▶ [Dataset extract]:

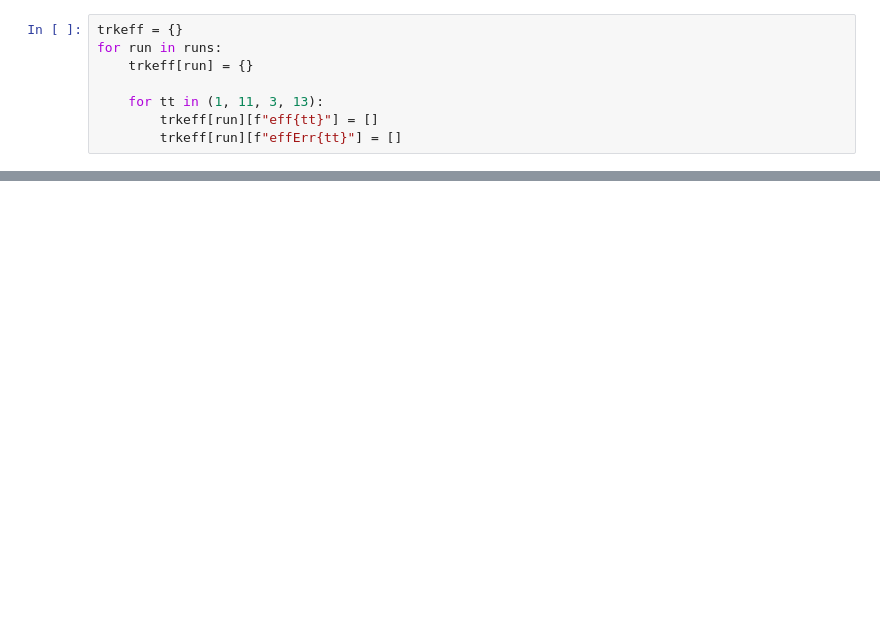
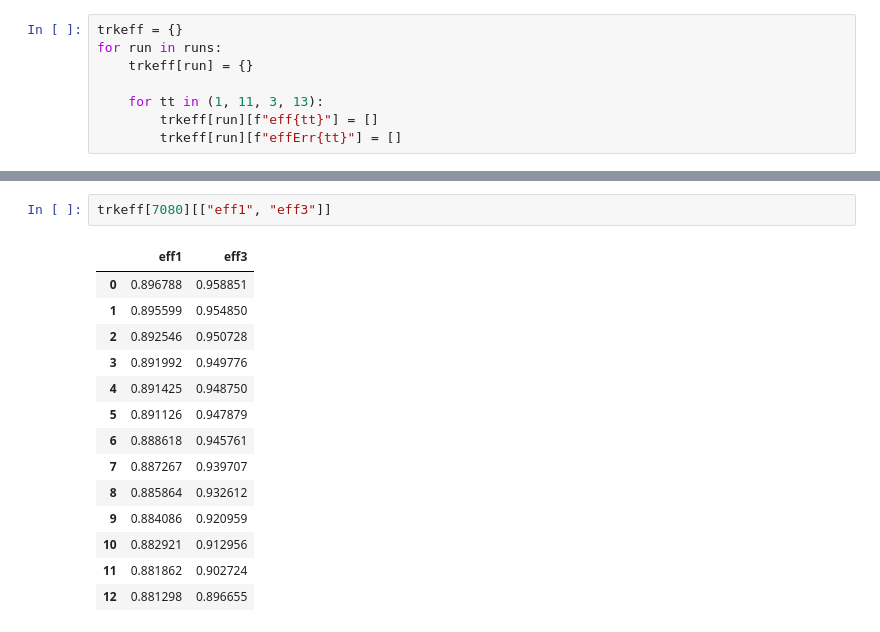
Before and after one commit to idionisov/sndMuonFlux, a Jupyter notebook: trkeff/trkeff-chi2ndf.ipynb, the cells around one changed output, grey strips where cells are left out. Saved outputs shown, nothing was run; the diff lists cells and outputs as text; blank space fills up the shorter version.

```diff
--- a/trkeff/trkeff-chi2ndf.ipynb
+++ b/trkeff/trkeff-chi2ndf.ipynb
@@ -68,0 +149,17 @@ plt.show()
+# %%
+trkeff[7080][["eff1", "eff3"]]
+# %% [output]
+|  | eff1 | eff3 |
+| 0 | 0.896788 | 0.958851 |
+| 1 | 0.895599 | 0.954850 |
+| 2 | 0.892546 | 0.950728 |
+| 3 | 0.891992 | 0.949776 |
+| 4 | 0.891425 | 0.948750 |
+| 5 | 0.891126 | 0.947879 |
+| 6 | 0.888618 | 0.945761 |
+| 7 | 0.887267 | 0.939707 |
+| 8 | 0.885864 | 0.932612 |
+| 9 | 0.884086 | 0.920959 |
+| 10 | 0.882921 | 0.912956 |
+| 11 | 0.881862 | 0.902724 |
+| 12 | 0.881298 | 0.896655 |
```
Also changed, not shown: parts of 8 cells of this notebook, 17 other files.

▶ [Task requirements]:
Before answering, check every line of the records for the string "trkeff", then state how many lines have it, with the number only.

▶ [Exercise result]:
4